We know that men's fertility has been on the decline for decades but few people put much thought into it. Men produce multi million amounts of sperm so who cares about a few less right? Wrong! The average man in the early 1970's produced an average of 99 million sperm per milliliter. Fast forward to 2011 the average man only is producing 47 million sperm per milliliter.
Men looking to increase fertility can do some pretty simple things to get an edge over the average guy. Improving diet, getting regular exercise, taking vitamins and even getting more sleep can all help their chances of a healthy pregnancy. I wrote a blog a few years ago named "Good Sleep, Good Sperm, Dream Big" which discusses the importance of getting enough sleep for your fertility.
Many of us working in the fertility field see it time and time again. Most men are not optimizing their chances of achieving a healthy pregnancy with their partners.
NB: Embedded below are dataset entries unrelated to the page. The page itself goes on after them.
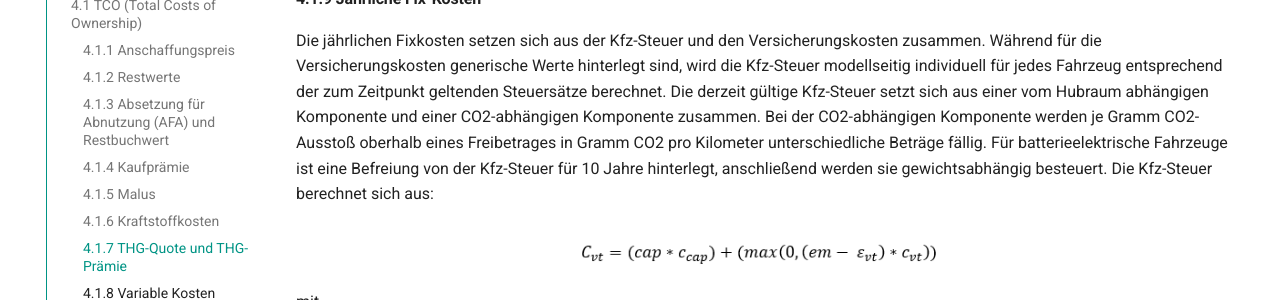
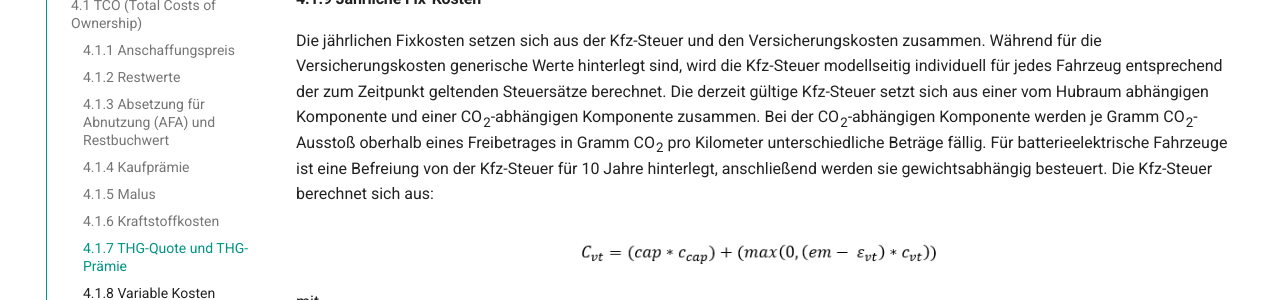
Before and after one commit to wolfgoerz/TEMPS_documentation, an MkDocs documentation site: the page built from docs/index.md, in a window 1280 px wide and 900 px high, scrolled down 7415 px. Shown: the part 229-529 px from the top of the window. Built offline with MkDocs 1.6.1 and Material for MkDocs 9.7.7, drawn with Linux system fonts in a browser that asks for light colours; some of the changed text lies outside the part shown.

Commit message:
Update index.md

```diff
--- a/docs/index.md
+++ b/docs/index.md
@@ -202,8 +202,8 @@ mit
 Die Kaufprämie geht direkt als Gutschrift im Anschaffungsjahr in die TCO ein. Es wird davon ausgegangen, dass der Herstelleranteil der Kaufprämie durch eine Anhebung der Kaufpreise durch die Hersteller gegenfinanziert wird und damit keine Vergünstigung für die/den Käufer*in bewirkt.
 
 #### 4.1.5 Malus
-Der Malus verändert die Kfz-Steuer für Pkw, sodass im ersten Jahr nach der Neuzulassung eine höhere Steuer in Abhängigkeit der CO2-Emissionen pro km eines Fahrzeuges anfällt. Die Höhe des Malus wird immer ausgehend von einer Bemessungsgrenze ermittelt. Unterhalb der Bemessungsgrenze wird kein Malus fällig. Für jedes Gramm CO2 oberhalb der Bemessungsgrenze wird eine einmalige Zahlung fällig.
-Da zu erwarten ist, dass Zusatzkosten ab einer gewissen Höhe keine relevante Lenkungswirkung entfalten, kann die absolute Höhe der zusätzlichen CO2-Komponente der Kfz-Steuer auf 50% des Listenpreises des Fahrzeugs gedeckelt werden. Eine solche Deckelung besteht u.a. auch in Frankreich.
+Der Malus verändert die Kfz-Steuer für Pkw, sodass im ersten Jahr nach der Neuzulassung eine höhere Steuer in Abhängigkeit der CO<sub>2</sub>-Emissionen pro km eines Fahrzeuges anfällt. Die Höhe des Malus wird immer ausgehend von einer Bemessungsgrenze ermittelt. Unterhalb der Bemessungsgrenze wird kein Malus fällig. Für jedes Gramm CO<sub>2</sub> oberhalb der Bemessungsgrenze wird eine einmalige Zahlung fällig.
+Da zu erwarten ist, dass Zusatzkosten ab einer gewissen Höhe keine relevante Lenkungswirkung entfalten, kann die absolute Höhe der zusätzlichen CO<sub>2</sub>-Komponente der Kfz-Steuer auf 50% des Listenpreises des Fahrzeugs gedeckelt werden. Eine solche Deckelung besteht u.a. auch in Frankreich.
 Der Malus berechnet sich aus:
 
 
@@ -226,7 +226,7 @@ Die jährlichen variablen Kosten setzen sich zusammen aus Schmierstoff-, Pflege-
 
 #### 4.1.9 Jährliche Fix-Kosten
 Die jährlichen Fixkosten setzen sich aus der Kfz-Steuer und den Versicherungskosten zusammen. Während für die Versicherungskosten generische Werte hinterlegt sind, wird die Kfz-Steuer modellseitig individuell für jedes Fahrzeug entsprechend der zum Zeitpunkt geltenden Steuersätze berechnet.
-Die derzeit gültige Kfz-Steuer setzt sich aus einer vom Hubraum abhängigen Komponente und einer CO2-abhängigen Komponente zusammen. Bei der CO2-abhängigen Komponente werden je Gramm CO2-Ausstoß oberhalb eines Freibetrages in Gramm CO2 pro Kilometer unterschiedliche Beträge fällig. Für batterieelektrische Fahrzeuge ist eine Befreiung von der Kfz-Steuer für 10 Jahre hinterlegt, anschließend werden sie gewichtsabhängig besteuert.
+Die derzeit gültige Kfz-Steuer setzt sich aus einer vom Hubraum abhängigen Komponente und einer CO<sub>2</sub>-abhängigen Komponente zusammen. Bei der CO<sub>2</sub>-abhängigen Komponente werden je Gramm CO<sub>2</sub>-Ausstoß oberhalb eines Freibetrages in Gramm CO<sub>2</sub> pro Kilometer unterschiedliche Beträge fällig. Für batterieelektrische Fahrzeuge ist eine Befreiung von der Kfz-Steuer für 10 Jahre hinterlegt, anschließend werden sie gewichtsabhängig besteuert.
 Die Kfz-Steuer berechnet sich aus:
 
 
@@ -306,7 +306,7 @@ Die internationalen Verkehre (Schiff- und Luftverkehr) sowie der nationale Luftv
 Vermeidung und Verlagerung zu anderen Verkehrsträgern werden im Modell TEMPS durch direkte Preiselastizitäten abgebildet. Die direkte Elastizität beschreibt, wie sich Preisänderungen auf die Verkehrsnachfrage eines bestimmten Verkehrsmittels auswirken. Wenn sich die Verkehrsleistung eines Verkehrsmittels reduziert, kann dies sowohl durch Verkehrsvermeidung als auch durch eine Verlagerung auf andere Verkehrsträger verursacht sein.
 
 Die angewandten Preiselastizitäten für den Personenverkehr sind in [(Hautzinger et al. 2004)](#Hautzinger_2004) empirisch hergeleitet. Für den motorisierten Individualverkehr ergibt sich eine Preiselastizität von -0,3 auf Kraftstoffpreisänderungen sowie eine Kreuzpreiselastizität für den öffentlichen Verkehr von 0,13. Auch die Studie [(Reaños und Sommerfeld 2018)](#Reaños_2021) ermittelt für den Individualverkehr eine Elastizität von durchschnittlich -0,3. Langfristige Preisreaktionen wie die Anpassung der Antriebswahl werden in TEMPS über die TCO-Rechnung abgedeckt.
-Elastizitäten können in beide Richtungen wirken: Eine zunehmende Elektrifizierung des MIV und dem damit einhergehenden Wirkungsverlust von CO2-abhängigen Preisinstrumenten können langfristig zu einer Zunahme der Verkehrsleistung im MIV führen.
+Elastizitäten können in beide Richtungen wirken: Eine zunehmende Elektrifizierung des MIV und dem damit einhergehenden Wirkungsverlust von CO<sub>2</sub>-abhängigen Preisinstrumenten können langfristig zu einer Zunahme der Verkehrsleistung im MIV führen.
 Beim Personenverkehr werden in TEMPS zusätzlich Kapazitätsengpässe auf der Schiene auf Basis von [(NPM 2021)](#NPM_2021) berücksichtigt. Wenn die abgeleitete maximale Kapazität erreicht ist, wird zusätzliche der sonst auf die Schiene verlagerten Verkehrsleistung vermieden. Zudem wird auf andere Verkehrsträger wie Fernbusse, Linienbusse und Reisebusse verlagert. Dies erfolgt aufgrund der Annahme, dass Busbetreiber flexibler auf eine erhöhte Nachfrage reagieren können.
 
 #### 4.6.2 Verkehrsverlagerungen im Güterverkehr
@@ -359,7 +359,7 @@ ICAO (2016): ICAO Long-Term Traffic Forecasts, Passenger and Cargo. Internationa
 Jong, Gerard de; Schroten, Arno; van Essen, Huib; Otten, Matthijs; Bucci, Pietro (2010): Price sensitivity of European road freight transport – towards a better understanding of existing results. significance; CE Delft, zuletzt geprüft am 04.10.2016.
 
 <a id="Mock_2010"></a>
-Mock, Peter (2010): Entwicklung eines Szenariomodells zur Simulation der zukünftigen Marktanteile und CO2-Emissionen von Kraftfahrzeugen (VECTOR21). Dissertation. Universität Stuttgart, zuletzt geprüft am 05.10.2016.
+Mock, Peter (2010): Entwicklung eines Szenariomodells zur Simulation der zukünftigen Marktanteile und CO<sub>2</sub>-Emissionen von Kraftfahrzeugen (VECTOR21). Dissertation. Universität Stuttgart, zuletzt geprüft am 05.10.2016.
 
 <a id="Nobis_2018"></a>
 Nobis, Claudia; Kuhnimhof, Tobias (2018): Mobilität in Deutschland – MiD. Ergebnisbericht. FE-Nr. 70.904/15. Hg. v. Bundesministerium für Verkehr und digitale Infrastruktur (BMVI). infas; DLR; IVT; infas 360. Bonn, Berlin. Online verfügbar unter http://www.mobilitaet-in-deutschland.de/pdf/MiD2017_Ergebnisbericht.pdf, zuletzt geprüft am 25.11.2021.
```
It's generally not their lack of willingness, it's lack of knowledge of what can improve male fertility.
Doing some research for a talk I have coming up, I came across an article from the ASRM (American Society For Reproductive Medicine, the association that sets the standards of care in conventional reproductive endocrinology) about male fertility that made me pause.
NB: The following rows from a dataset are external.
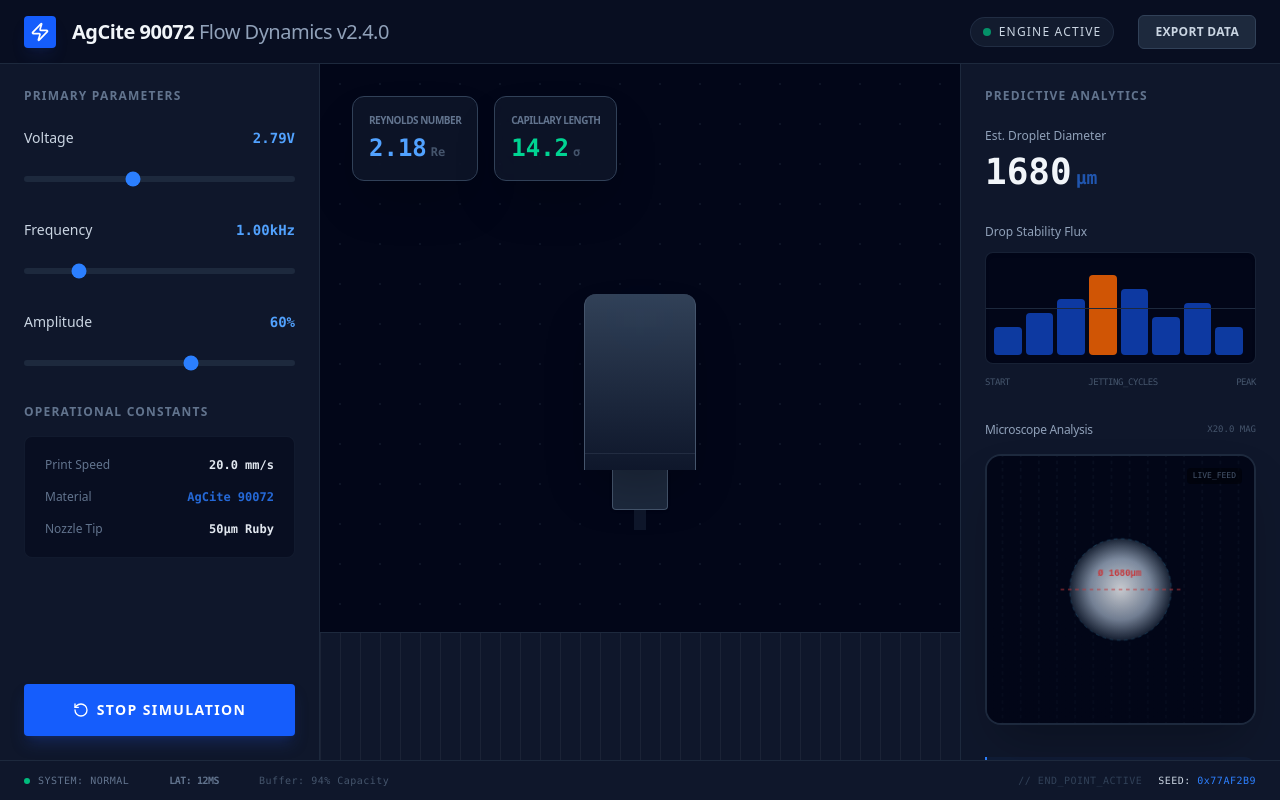
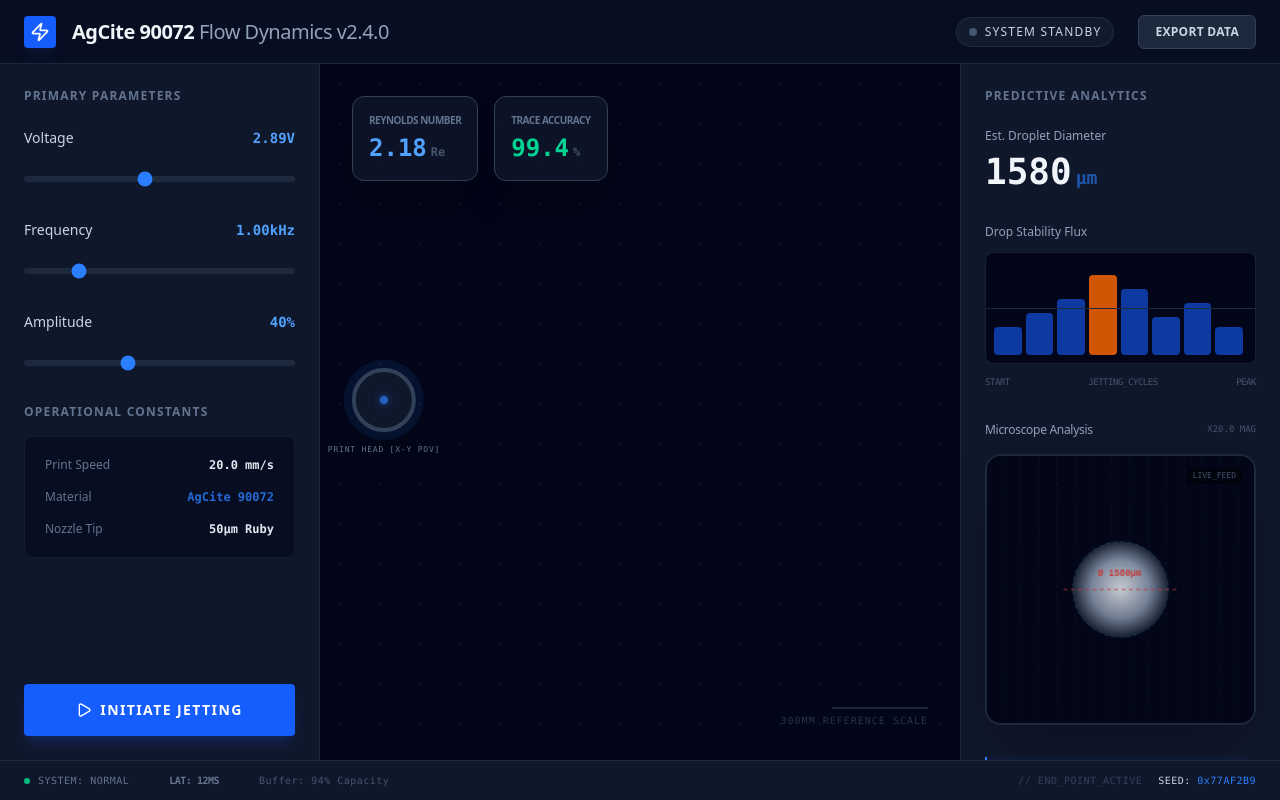
Before and after one commit to sergio-garcia7743/inksimulator, a React (Vite) app: page / in a window 1280 px wide. Built offline with nearby package versions, Linux system fonts and the light colour scheme.

Commit message:
Update simulation parameters and reset logic

```diff
--- a/src/App.tsx
+++ b/src/App.tsx
@@ -67,14 +67,15 @@ function predictDropletSize(params: SimulationParams): number {
 
 export default function App() {
   const [params, setParams] = useState<SimulationParams>({
-    voltage: 2.79,
+    voltage: 2.89,
     frequency: 1000,
-    amplitude: 60,
+    amplitude: 40,
     speed: 20
   });
 
-  const [isPlaying, setIsPlaying] = useState(true);
+  const [isPlaying, setIsPlaying] = useState(false);
   const [particles, setParticles] = useState<Particle[]>([]);
+  const [lineLength, setLineLength] = useState(0); // For substrate line visualization
   const microscopeCanvasRef = useRef<HTMLCanvasElement>(null);
   const lastEmitTime = useRef<number>(0);
   const requestRef = useRef<number | null>(null);
@@ -84,33 +85,62 @@ export default function App() {
   // Simulation Loop
   useEffect(() => {
     const update = (time: number) => {
-      if (!isPlaying) return;
+      if (!isPlaying) {
+        lastEmitTime.current = 0;
+        return;
+      }
 
-      const delta = lastEmitTime.current ? time - lastEmitTime.current : 0;
+      if (!lastEmitTime.current) {
+        lastEmitTime.current = time;
+      }
+
+      const delta = time - lastEmitTime.current;
       const emitInterval = 1000 / params.frequency;
 
       if (delta >= emitInterval) {
-        setParticles(prev => [
-          ...prev.slice(-12),
-          {
-            id: Math.random(),
-            x: 0,
-            y: 0,
-            size: predictedSize / 100,
-            opacity: 1
-          }
-        ]);
+        setParticles(prev => {
+          // Update positions of existing particles (move to the right)
+          const moved = prev.map(p => ({ ...p, x: p.x + (params.speed / 10) })).filter(p => p.x < 100);
+
+          // Add new particle at the nozzle position (X=10%)
+          return [
+            ...moved,
+            {
+              id: Math.random(),
+              x: 10,
+              y: 50, // Center Y
+              size: predictedSize / 80, // Consistent top-down scale
+              opacity: 1
+            }
+          ];
+        });
         lastEmitTime.current = time;
+      } else {
+        // Just update existing positions between emissions
+        setParticles(prev => prev.map(p => ({ ...p, x: p.x + (params.speed / 200) })).filter(p => p.x < 100));
       }
 
       requestRef.current = requestAnimationFrame(update);
     };
 
-    requestRef.current = requestAnimationFrame(update);
+    if (isPlaying) {
+      requestRef.current = requestAnimationFrame(update);
+    } else {
+      lastEmitTime.current = 0;
+    }
+
     return () => {
         if (requestRef.current) cancelAnimationFrame(requestRef.current);
     };
   }, [params, isPlaying, predictedSize]);
+
+  // Reset function
+  const handleReset = () => {
+    setIsPlaying(false);
+    setParticles([]);
+    setLineLength(0);
+    lastEmitTime.current = 0;
+  };
 
   // Render Microscope View
   useEffect(() => {
@@ -253,23 +283,50 @@ export default function App() {
           </div>
 
           <button
-            onClick={() => setIsPlaying(!isPlaying)}
+            onClick={() => isPlaying ? handleReset() : setIsPlaying(true)}
             className="w-full py-4 bg-blue-600 hover:bg-blue-500 text-white rounded font-bold text-sm tracking-widest shadow-lg shadow-blue-900/40 transition-all active:scale-[0.98] flex items-center justify-center gap-2"
           >
              {isPlaying ? <RotateCcw className="w-4 h-4" /> : <Play className="w-4 h-4" />}
-             {isPlaying ? "STOP SIMULATION" : "INITIATE JETTING"}
+             {isPlaying ? "RESET DYNAMICS" : "INITIATE JETTING"}
           </button>
         </aside>
 
         {/* Simulation Viewport */}
         <section className="flex-1 bg-slate-950 relative flex flex-col items-center justify-center overflow-hidden">
-          {/* Simulation Grid Overlay */}
+          {/* Simulation Grid Overlay (Substrate) */}
           <div className="absolute inset-0 opacity-40 pointer-events-none" style={{ backgroundImage: 'radial-gradient(circle, #1e293b 1px, transparent 1px)', backgroundSize: '40px 40px' }} />
+
+          {/* Top-Down Particles Rendering */}
+          <div className="absolute inset-0 z-10">
+            {particles.map(p => (
+              <motion.div
+                key={p.id}
+                className="absolute bg-blue-400 rounded-full"
+                style={{
+                  left: `${p.x}%`,
+                  top: `${p.y}%`,
+                  width: p.size,
+                  height: p.size,
+                  transform: 'translate(-50%, -50%)',
+                  boxShadow: '0 0 10px rgba(96, 165, 250, 0.4)',
+                  filter: 'blur(0.2px)'
+                }}
+              />
+            ))}
+          </div>
+
+          {/* Nozzle Header (Top POV) */}
+          <div className="absolute left-[10%] top-1/2 -translate-y-1/2 -translate-x-1/2 z-20 flex flex-col items-center">
+            <div className="w-16 h-16 rounded-full border-4 border-slate-700 bg-slate-900 flex items-center justify-center shadow-2xl ring-8 ring-blue-500/10">
+                <div className="w-2 h-2 bg-blue-500 rounded-full animate-pulse shadow-[0_0_10px_rgba(59,130,246,0.8)]" />
+            </div>
+            <span className="text-[8px] font-mono text-slate-500 mt-3 uppercase tracking-widest whitespace-nowrap">Print Head [X-Y POV]</span>
+          </div>
 
           {/* Scale Overlay */}
           <div className="absolute bottom-8 right-8 flex flex-col items-end opacity-40">
             <div className="w-24 h-0.5 bg-slate-600" />
-            <span className="text-[10px] font-mono text-slate-500 mt-1 uppercase tracking-widest">300µm Reference</span>
+            <span className="text-[10px] font-mono text-slate-500 mt-1 uppercase tracking-widest">300µm Reference Scale</span>
           </div>
 
           {/* Telemetry Overlays */}
@@ -279,45 +336,9 @@ export default function App() {
               <p className="text-2xl font-mono text-blue-400 font-bold">2.18<span className="text-xs text-slate-600 ml-1">Re</span></p>
             </div>
             <div className="bg-slate-900/80 backdrop-blur-xl p-4 border border-slate-700 rounded-xl shadow-2xl">
-              <p className="text-[10px] text-slate-500 uppercase font-black tracking-tighter mb-1">Capillary Length</p>
-              <p className="text-2xl font-mono text-emerald-400 font-bold">14.2<span className="text-xs text-slate-600 ml-1">σ</span></p>
+              <p className="text-[10px] text-slate-500 uppercase font-black tracking-tighter mb-1">Trace Accuracy</p>
+              <p className="text-2xl font-mono text-emerald-400 font-bold">99.4<span className="text-xs text-slate-600 ml-1">%</span></p>
             </div>
-          </div>
-
-          <div className="relative z-10 flex flex-col items-center">
-            {/* Nozzle Assembly styling from theme */}
-            <div className="w-28 h-44 bg-gradient-to-b from-slate-700 to-slate-900 rounded-t-xl border-x border-slate-600 shadow-2xl relative">
-                <div className="absolute top-4 left-1/2 -translate-x-1/2 w-4 h-4 bg-blue-500/20 blur-xl animate-pulse" />
-                <div className="absolute bottom-4 left-1/2 -translate-x-1/2 w-full h-[1px] bg-slate-600/30" />
-            </div>
-            <div className="w-14 h-10 bg-slate-800 border-x border-b border-slate-600 rounded-b-sm shadow-sm" />
-            <div className="w-3 h-5 bg-slate-900" />
-
-            {/* Real-time Fluid Render */}
-            <div className="absolute inset-0 top-56 pointer-events-none">
-              <AnimatePresence>
-                {particles.map(p => (
-                  <motion.div
-                    key={p.id}
-                    initial={{ y: -5, opacity: 0, scale: 0.2 }}
-                    animate={{ y: 400, opacity: [0, 1, 0.8, 0], scale: [0.5, 1, 1, 0.8] }}
-                    transition={{ duration: 0.6, ease: "linear" }}
-                    className="absolute left-1/2 -translate-x-1/2 bg-blue-400 rounded-full"
-                    style={{
-                      width: p.size * 1.5,
-                      height: p.size * 1.5,
-                      boxShadow: '0 0 20px rgba(96, 165, 250, 0.6)',
-                      filter: 'blur(0.5px)'
-                    }}
-                  />
-                ))}
-              </AnimatePresence>
-            </div>
-          </div>
-
-          {/* Bottom Substrate */}
-          <div className="absolute bottom-0 w-full h-32 bg-slate-900 border-t border-slate-800 flex items-center justify-center">
-             <div className="w-full h-full opacity-5 pointer-events-none" style={{ backgroundImage: 'linear-gradient(90deg, #fff 1px, transparent 1px)', backgroundSize: '20px 20px' }} />
           </div>
         </section>
 
```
I see too few men in my practice. I enjoy treating women and see great success with my fertility patients but could see more success if men were more active in the treatment process. Male factor infertility is diagnosed in approximately 40% of couples who have been trying to conceive without success. Close to half my practice should be men, unfortunately I see about half that many.